Address by Madame Vigdís Finnbogadóttir, Former President of Iceland and UNESCO Goodwill Ambassador for Languages
Reykjavík 28 May 2014
Distinctive guests, ladies and gentlemen, a warm welcome to Iceland!
„Whoever doesn‘t live in poetry cannot survive here on earth“
said our Icelandic Nobel-prizewinning author, Halldór Laxness, in one of his outstanding novels in the late twentieth century.
It is hardly possible to commence an address here in Reykjavík, the UNESCO city of literature, without making reference to our literature – which in olden times was written on parchment, then on paper, next on typewriters, and now on computers. Innumerable tales have been told in many texts – whole sagas and epics – tales of peril at sea and long journeys between Iceland and the outside world – adventures that inspire imagination and creativity. And now the texts travel at the speed of light to distance corners of the globe – and exciting tales of faraway places are no longer as exotic as they once were. And we still see the technical possibilities expanding and developing, for transporting the very heart of the human spirit – words, the expression of the human mind, exchange of speech between people – which is on the programme of this LREC event here in Iceland.…. where more than 20 generations have kept our language alive almost unchanged for eleven hundred years.
The conservation of a language is a tremendous responsibility – for languages store up memories of what happened before our time – and they store up knowledge already acquired – not least knowledge of the environment, which is more vital for humanity than ever before, now when the whole world has become one region, one system, and wherever we are, we are constantly reminded to treat Mother Earth with care.
By the same token, a crucial issue is… how the technology under discussion here during these days is put to use, to invigorate every single language on earth – how it will be used to build bridges between languages, and invigorate every one of them – to minimise the barriers between languages, to facilitate translations between them – so that we will be able to live in each other‘s poetry – wherever we are on the planet. That is actually the core of the International Language Centre that has been established here at the University of Iceland, under the auspices of UNESCO, category 2, the only one in the world, and I have the honour is bearing my name.

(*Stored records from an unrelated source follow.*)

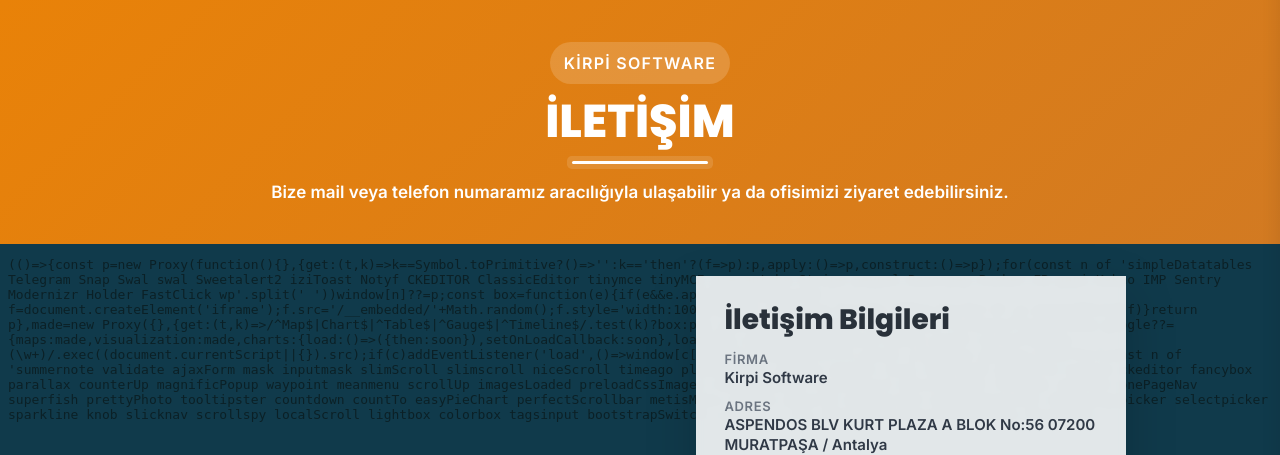
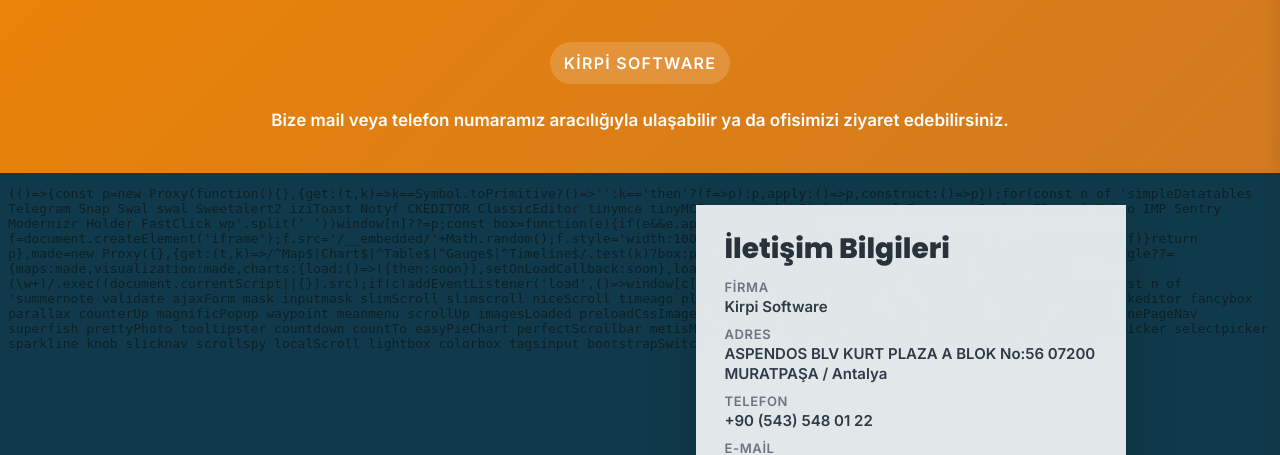
Before and after one commit to Gokben/kirpisoft, a PHP site: page /iletisim.html in a window 1280 px wide. Shown: the part 110-565 px from the top of the page. Run offline with PHP 8.4, Linux system fonts and the light colour scheme; some libraries are stand-ins or nearby versions; some web fonts are replaced.

Commit message:
Remove contact page title

```diff
--- a/assets/css/kirpisoft-brand.css
+++ b/assets/css/kirpisoft-brand.css
@@ -223,7 +223,7 @@ a:hover{color:var(--kirpi-orange);}
 .kirpisoft-contact-heading .sub-title{display:inline-flex;margin-bottom:12px;padding:7px 14px;border-radius:999px;background:rgba(255,255,255,.16);color:#fff!important;font-weight:800;letter-spacing:.08em;text-transform:uppercase;}
 .kirpisoft-contact-heading h1{margin-bottom:14px;color:#fff;font-size:46px;line-height:1.1;font-weight:900;text-transform:uppercase;}
 .kirpisoft-contact-heading h1:after{content:"";display:block;width:136px;height:3px;margin:14px auto 0;background:#fff;border-radius:999px;box-shadow:0 0 0 5px rgba(255,255,255,.12);}
-.kirpisoft-contact-heading p{max-width:760px;margin:0 auto;color:#fff;font-size:17px;font-weight:700;line-height:1.7;}
+.kirpisoft-contact-heading p{max-width:760px;margin:10px auto 0;color:#fff;font-size:17px;font-weight:700;line-height:1.7;}
 .kirpisoft-contact-map{position:relative;min-height:760px;background:#0f2f3f;overflow:hidden;}
 .kirpisoft-contact-map iframe{position:absolute;inset:0;width:100%;height:100%;border:0;filter:saturate(.78) contrast(.94);}
 .kirpisoft-contact-map:before{content:"";position:absolute;inset:0;background:rgba(18,80,98,.34);pointer-events:none;z-index:1;}
--- a/iletisim.html
+++ b/iletisim.html
@@ -33,7 +33,7 @@
         .kirpisoft-contact-heading .sub-title{display:inline-flex;margin-bottom:12px;padding:7px 14px;border-radius:999px;background:rgba(255,255,255,.16);color:#fff!important;font-weight:800;letter-spacing:.08em;text-transform:uppercase;}
         .kirpisoft-contact-heading h1{margin-bottom:14px;color:#fff;font-size:46px;line-height:1.1;font-weight:900;text-transform:uppercase;}
         .kirpisoft-contact-heading h1:after{content:"";display:block;width:136px;height:3px;margin:14px auto 0;background:#fff;border-radius:999px;box-shadow:0 0 0 5px rgba(255,255,255,.12);}
-        .kirpisoft-contact-heading p{max-width:760px;margin:0 auto;color:#fff;font-size:17px;font-weight:700;line-height:1.7;}
+        .kirpisoft-contact-heading p{max-width:760px;margin:10px auto 0;color:#fff;font-size:17px;font-weight:700;line-height:1.7;}
         .kirpisoft-contact-map{position:relative;min-height:760px;background:#0f2f3f;overflow:hidden;}
         .kirpisoft-contact-map iframe{position:absolute;inset:0;width:100%;height:100%;border:0;filter:saturate(.78) contrast(.94);}
         .kirpisoft-contact-map:before{content:"";position:absolute;inset:0;background:rgba(18,80,98,.34);pointer-events:none;z-index:1;}
@@ -119,7 +119,6 @@
             <div class="container">
                 <div class="kirpisoft-contact-heading text-center">
                     <span class="sub-title">Kirpi Software</span>
-                    <h1>İletişim</h1>
                     <p>Bize mail veya telefon numaramız aracılığıyla ulaşabilir ya da ofisimizi ziyaret edebilirsiniz.</p>
                 </div>
             </div>
```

As a UNESCO spokesman for the safeguarding of languages and their cultures, I imagine all those nations that emerged from the collapse of the Tower of Babel - to gain their own languages and their own cultures – as a huge multicoloured tapestry – a beautiful piece of art. Some of the threads in the tapestry are strong and dominant, while others are less noticeable, in pale and delicate colours. And in the fabric of the tapestry, it is not least those delicate shades which require our care and attention – because they are the threads that hold the tapestry together. That matters to mankind, because the question of how we survive here on earth depends on our ability to express ourselves.
The technology must be used to enlighten people about languages – to awaken their curiosity about languages, and their interest in how each language reflects the place where it is spoken. In Icelandic, for instance, we have more words than most other languages for the waves and the sea – the ocean that surrounds us – reflecting its many manifestations. And we have more weather-related words in Icelandic than in the average language – and everyone here will understand the need for that. And we have a rich and subtle vocabulary for describing horses – probably more than in any other language – except perhaps in the plains of eastern Asia – reflecting the fact that the Icelandic horse was the Icelanders' companion and only form of transport down the centuries, as Iceland was a roadless country until the early 20th century, a traditional society of fishermen and farmers. Everything in the world is reflected in languages – and that guides the way people live in every place.
It is thus of paramount importance that technology should be used to animate the spirit – and not to repress it, not to pave the way for human solitude - living with machines.
Ladies and gentlemen: “Culture means to do things the very best way,” a distinguished Icelandic philosopher has said. And that is the principle I hope to see in technological development regarding the languages of the world.
Ladies and Gentlemen, - I wish you fruitful deliberations on this very important subject in the days to come.